The pollen of flowers and tree blossom.
Provokes reactions in 70 percent of allergic people.
- • Domestic animals. They are the third most common cause of allergic reaction; 40 percent of asthmatic children have allergic reactions to the proteins secreted by the oil glands in an animal's skin, as well as to the proteins present in an animal's saliva or urine.
- • Molds. They are microscopic fungi with spores that float in the air like pollen. In the fall molds are more common. They can bring on sever asthma attacks.
- • Foods. In this allergy trigger group, the most common allergic foods are milk, chocolate, eggs, fish and peanuts. Colorants and preservatives can also trigger allergic reactions.
- • Medications. Some people develop allergies to certain medications. The best treatment of drug allergies is to avoid the offending drug altogether. There are a number of ingredients in cosmetics and perfumes that can trigger allergies in some people.
DIAGNOSIS AND TREATMENT

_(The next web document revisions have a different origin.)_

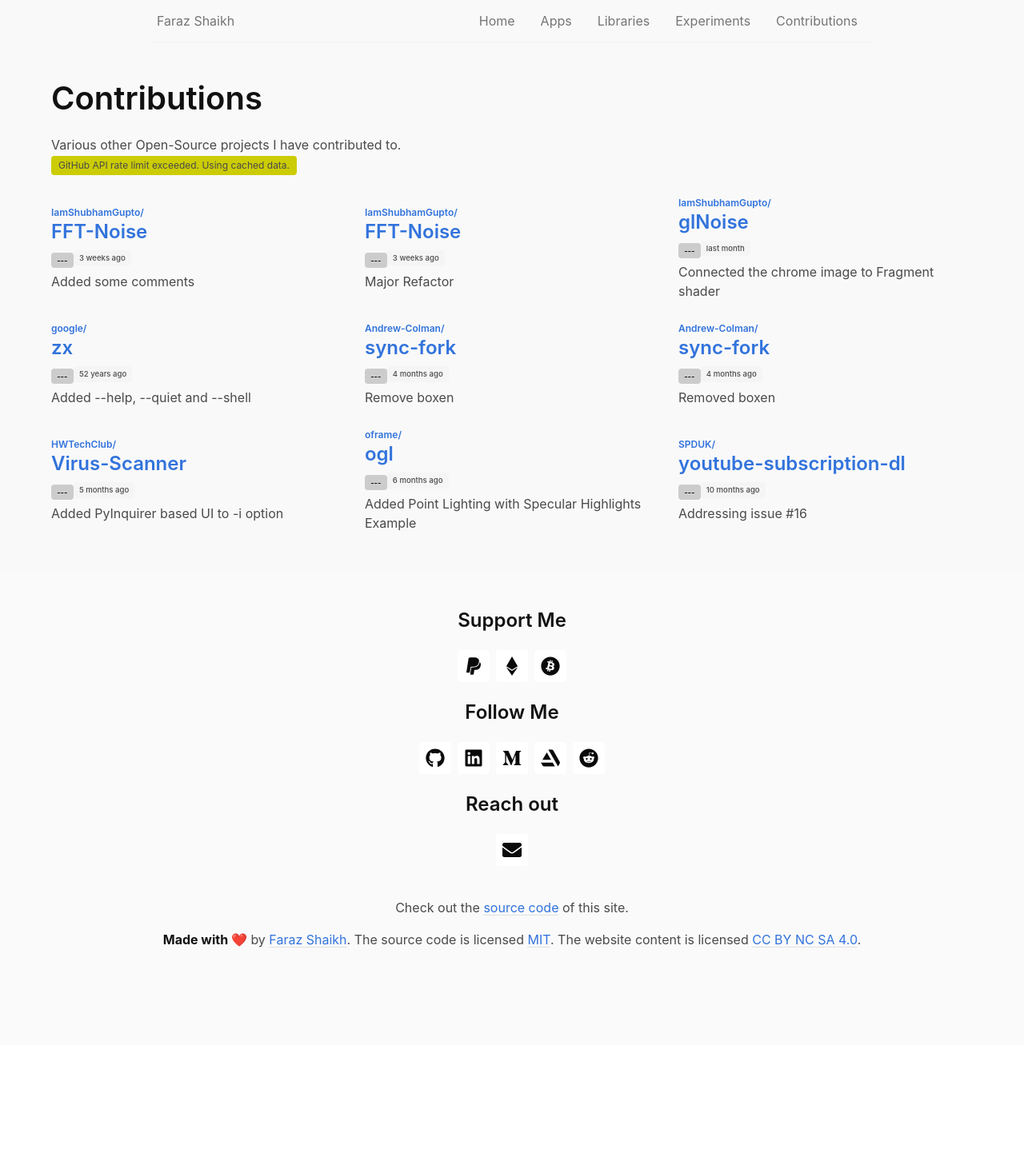
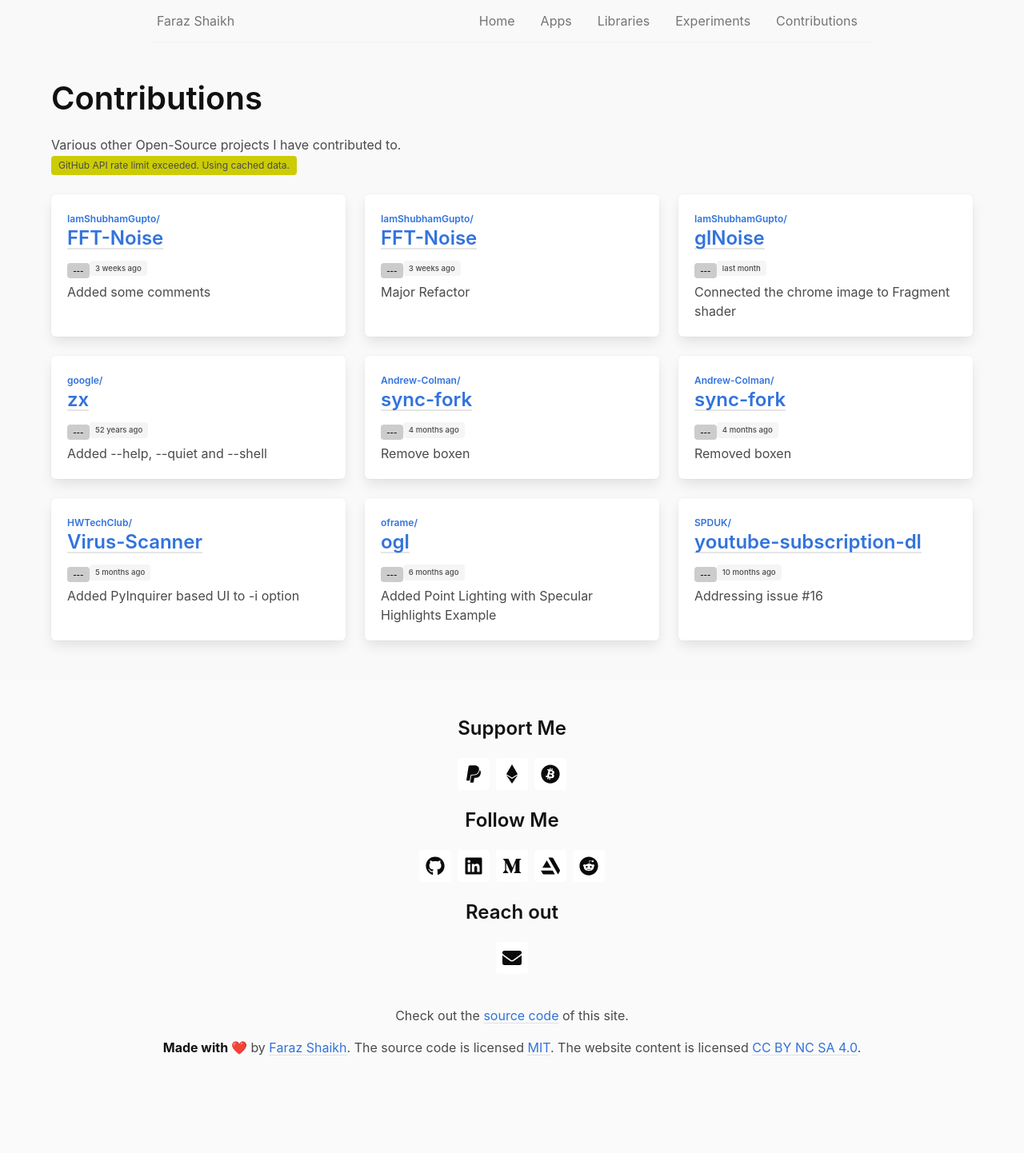
Before and after one commit to FarazzShaikh/farazzshaikh.com, a Jekyll site: the page built from pages/contributions.html, in a window 1280 px wide. Shown: the whole page at 80% size. Built offline with Jekyll 4.4.1, drawn with Linux system fonts in a browser that asks for light colours; comment, search, counter and statistics services are not loaded; before the commit the page ends 1307 px from its top, so only the background shows below that.

Commit message:
Fixed bugs

```diff
--- a/pages/contributions.html
+++ b/pages/contributions.html
@@ -6,6 +6,7 @@
 <section class="hero section contributions">
     <template id="latest-repos-template">
         <div class="column is-mobile is-half-tablet is-one-third-desktop">
+            <div class="box">
                 <h4 class="title is-4 mb-2">
                     <a class="latest-repos-title" href="" target="_blank"></a>
                   </h4>
@@ -15,6 +16,8 @@
                   </div>
 
                   <p class="latest-repos-description"></p>
+            </div>
+
 
         </div>
       </template>
@@ -25,7 +28,7 @@
         <div class="warning-tag-container">
         </div>
         <br />
-        <div class="columns is-mobile is-multiline is-vcentered latest-container">
+        <div class="columns is-multiline card-container latest-container">
         </div>
       </div>
 
```
Also changed, not shown: .github/workflows/main.yml. Lines whose indentation alone changed are shown as unchanged.
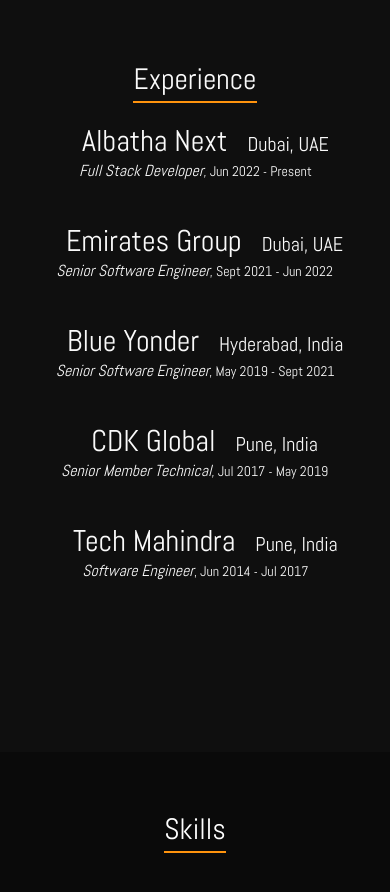
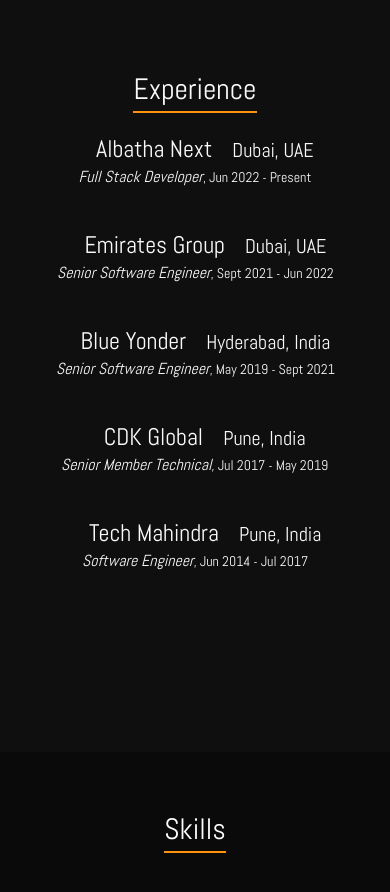
Before and after one commit to ShivaAdigopula/my-portfolio, a React (Create React App) app: page / in a window 390 px wide. Shown: the part 1780-2672 px from the top of the page. Built offline with nearby package versions, Linux system fonts and the light colour scheme.

Commit message:
exp styling

```diff
--- a/package.json
+++ b/package.json
@@ -6,7 +6,6 @@
     "@emotion/react": "11.9.3",
     "@emotion/styled": "11.9.3",
     "@mui/material": "5.8.4",
-    "@mui/styles": "5.8.4",
     "@testing-library/jest-dom": "5.16.4",
     "@testing-library/react": "13.3.0",
     "@testing-library/user-event": "13.5.0",
--- a/src/components/experience.jsx
+++ b/src/components/experience.jsx
@@ -9,7 +9,7 @@
         <LightSpeed left>
           <div className="flex flex-col items-center justify-center content-center">
             <div item>
-              <span className="text-3xl mx-5">{company}</span>
+              <span className="text-2xl md:text-3xl mx-5">{company}</span>
               <span className="text-xl">{location}</span>
             </div>
             <div item>
```
Also changed, not shown: 1 other file (tests, documents, lock files or other folders).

An important part of diagnosing allergies is a careful evaluation of your symptoms. Your doctor will ask you several questions to rule out other conditions that may cause allergy-like symptoms. You should inform your doctor about the environmental conditions around you (home, work, contact with animals), triggering factors that provoke symptoms, family history with allergies, etc. Other tests may be performed—based on your doctor's recommendations after the medical history and examination—to determine which allergens are causing your symptoms. These may include a skin test or a blood test. In both, a sample is taken from the allergy sufferer and analyzed for antibodies. On the basis of both tests (doctors may not always be able to determine the exact cause) your physician will diagnose a specific treatment.
In the past 100 years allergies and cases of asthma have increased significantly, especially in children and young adults. There is evidence that air pollutants worsen allergies and asthma. High concentrates of nitrogen dioxide (NO 2 ) and a large array of particles in the air, due to a high emission of diesel exhaust, are significant factors in air pollution spurring allergies.
Cigarette smoke contains a number of toxic chemicals and irritants. People with allergies may be more sensitive to cigarette smoke than other people, and research studies indicate that smoking may aggravate allergies. Smoking does not just harm smokers but also those around them. Research has shown that children and spouses of smokers tend to have more respiratory infections and asthma than those of non-smokers. In addition, exposure to secondhand smoke can increase the risk of complications such as sinusitis and bronchitis. Not only cigarette smoke is irritating, smoke from wood stoves and chimneys can also be irritating for asthmatics. They release certain chemicals including sulfur dioxide. If you can, avoid wood stoves and fireplaces, and keep the room well ventilated.